Records contained in a dataset:
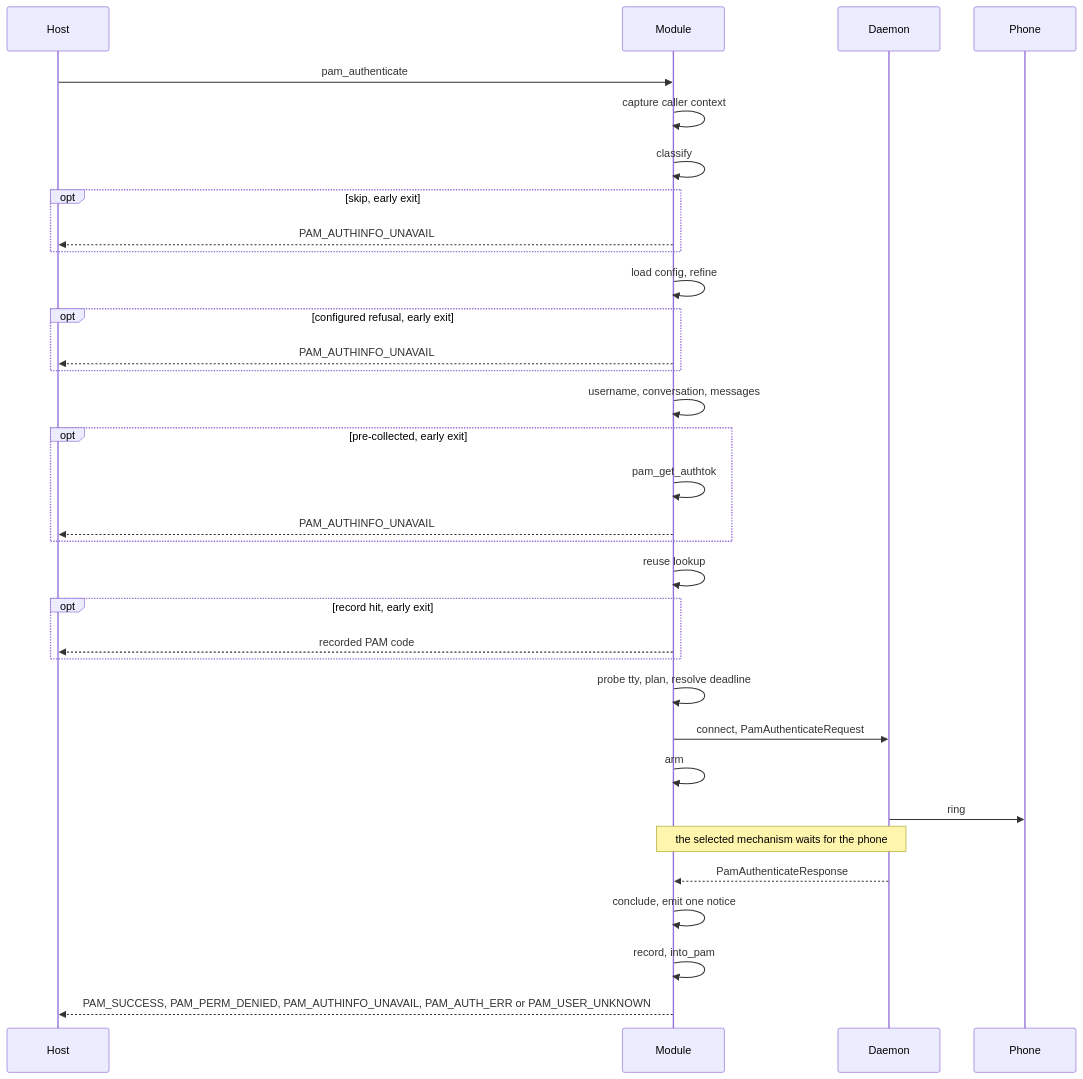
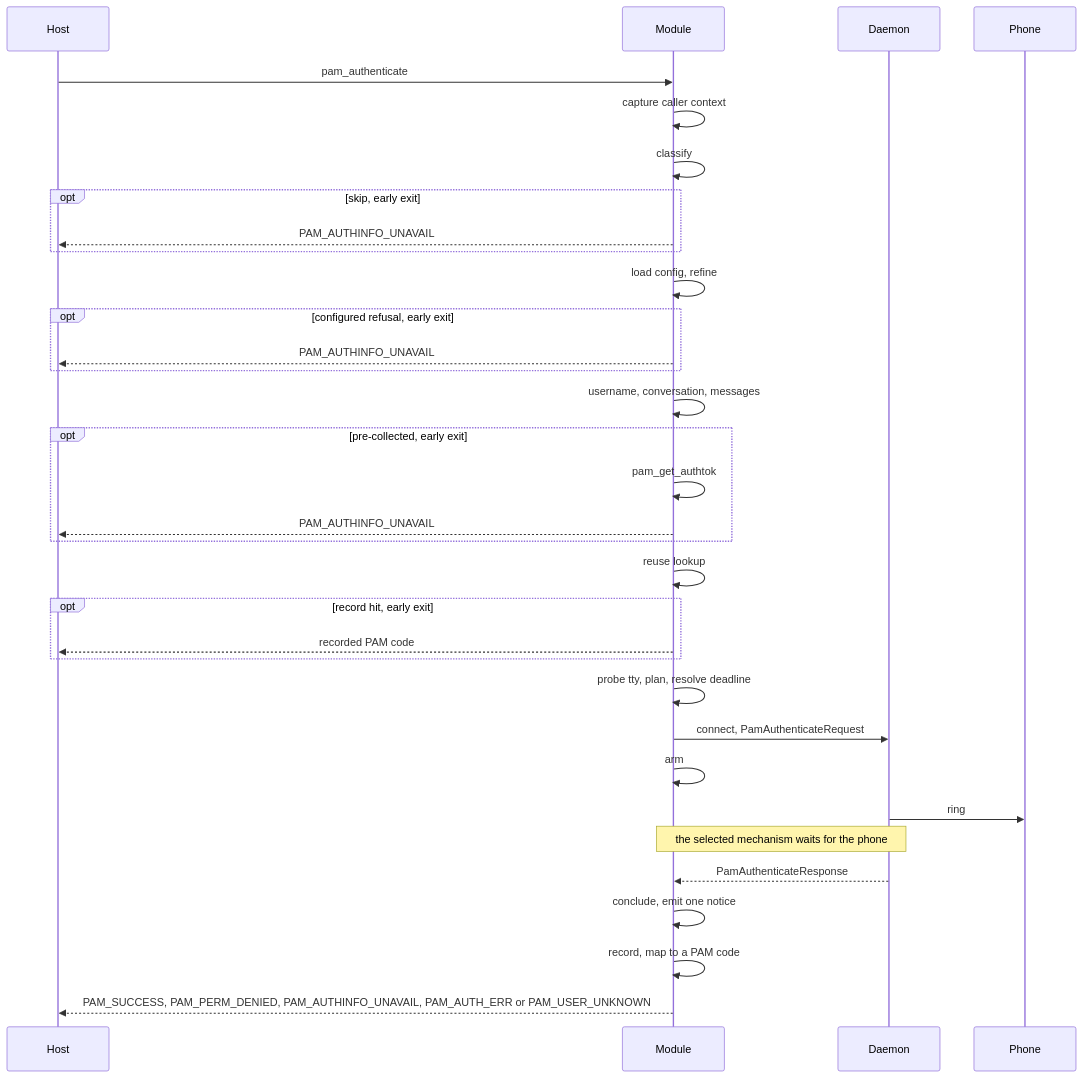
One commit to Lolle2000la/tapauth changed the first of 7 diagrams in docs/design-documents/pam-conversation-policy.md. Above: the diagram before and after it, drawn with Mermaid. The commit also changed other lines of this file and 1 other file, not shown here.

First line of the commit message:
docs: move the client-pam code map into the crate docs

````diff
--- a/docs/design-documents/pam-conversation-policy.md
+++ b/docs/design-documents/pam-conversation-policy.md
@@ -93,36 +26,36 @@
 ```mermaid
 sequenceDiagram
     participant Host
     participant Module
     participant Daemon
     participant Phone
 
     Host->>Module: pam_authenticate
     Module->>Module: capture caller context
     Module->>Module: classify
     opt skip, early exit
         Module-->>Host: PAM_AUTHINFO_UNAVAIL
     end
     Module->>Module: load config, refine
     opt configured refusal, early exit
         Module-->>Host: PAM_AUTHINFO_UNAVAIL
     end
     Module->>Module: username, conversation, messages
     opt pre-collected, early exit
         Module->>Module: pam_get_authtok
         Module-->>Host: PAM_AUTHINFO_UNAVAIL
     end
     Module->>Module: reuse lookup
     opt record hit, early exit
         Module-->>Host: recorded PAM code
     end
     Module->>Module: probe tty, plan, resolve deadline
     Module->>Daemon: connect, PamAuthenticateRequest
     Module->>Module: arm
     Daemon->>Phone: ring
     Note over Module,Daemon: the selected mechanism waits for the phone
     Daemon-->>Module: PamAuthenticateResponse
     Module->>Module: conclude, emit one notice
-    Module->>Module: record, into_pam
+    Module->>Module: record, map to a PAM code
     Module-->>Host: PAM_SUCCESS, PAM_PERM_DENIED, PAM_AUTHINFO_UNAVAIL, PAM_AUTH_ERR or PAM_USER_UNKNOWN
 ```
````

- INSTRUCTIONS FOR THE TASK -
Write out all of the data above exactly, pictures excluded.

- EXERCISE OUTPUT -
One commit to Lolle2000la/tapauth changed the first of 7 diagrams in docs/design-documents/pam-conversation-policy.md. Above: the diagram before and after it, drawn with Mermaid. The commit also changed other lines of this file and 1 other file, not shown here.

First line of the commit message:
docs: move the client-pam code map into the crate docs

````diff
--- a/docs/design-documents/pam-conversation-policy.md
+++ b/docs/design-documents/pam-conversation-policy.md
@@ -93,36 +26,36 @@
 ```mermaid
 sequenceDiagram
     participant Host
     participant Module
     participant Daemon
     participant Phone
 
     Host->>Module: pam_authenticate
     Module->>Module: capture caller context
     Module->>Module: classify
     opt skip, early exit
         Module-->>Host: PAM_AUTHINFO_UNAVAIL
     end
     Module->>Module: load config, refine
     opt configured refusal, early exit
         Module-->>Host: PAM_AUTHINFO_UNAVAIL
     end
     Module->>Module: username, conversation, messages
     opt pre-collected, early exit
         Module->>Module: pam_get_authtok
         Module-->>Host: PAM_AUTHINFO_UNAVAIL
     end
     Module->>Module: reuse lookup
     opt record hit, early exit
         Module-->>Host: recorded PAM code
     end
     Module->>Module: probe tty, plan, resolve deadline
     Module->>Daemon: connect, PamAuthenticateRequest
     Module->>Module: arm
     Daemon->>Phone: ring
     Note over Module,Daemon: the selected mechanism waits for the phone
     Daemon-->>Module: PamAuthenticateResponse
     Module->>Module: conclude, emit one notice
-    Module->>Module: record, into_pam
+    Module->>Module: record, map to a PAM code
     Module-->>Host: PAM_SUCCESS, PAM_PERM_DENIED, PAM_AUTHINFO_UNAVAIL, PAM_AUTH_ERR or PAM_USER_UNKNOWN
 ```
````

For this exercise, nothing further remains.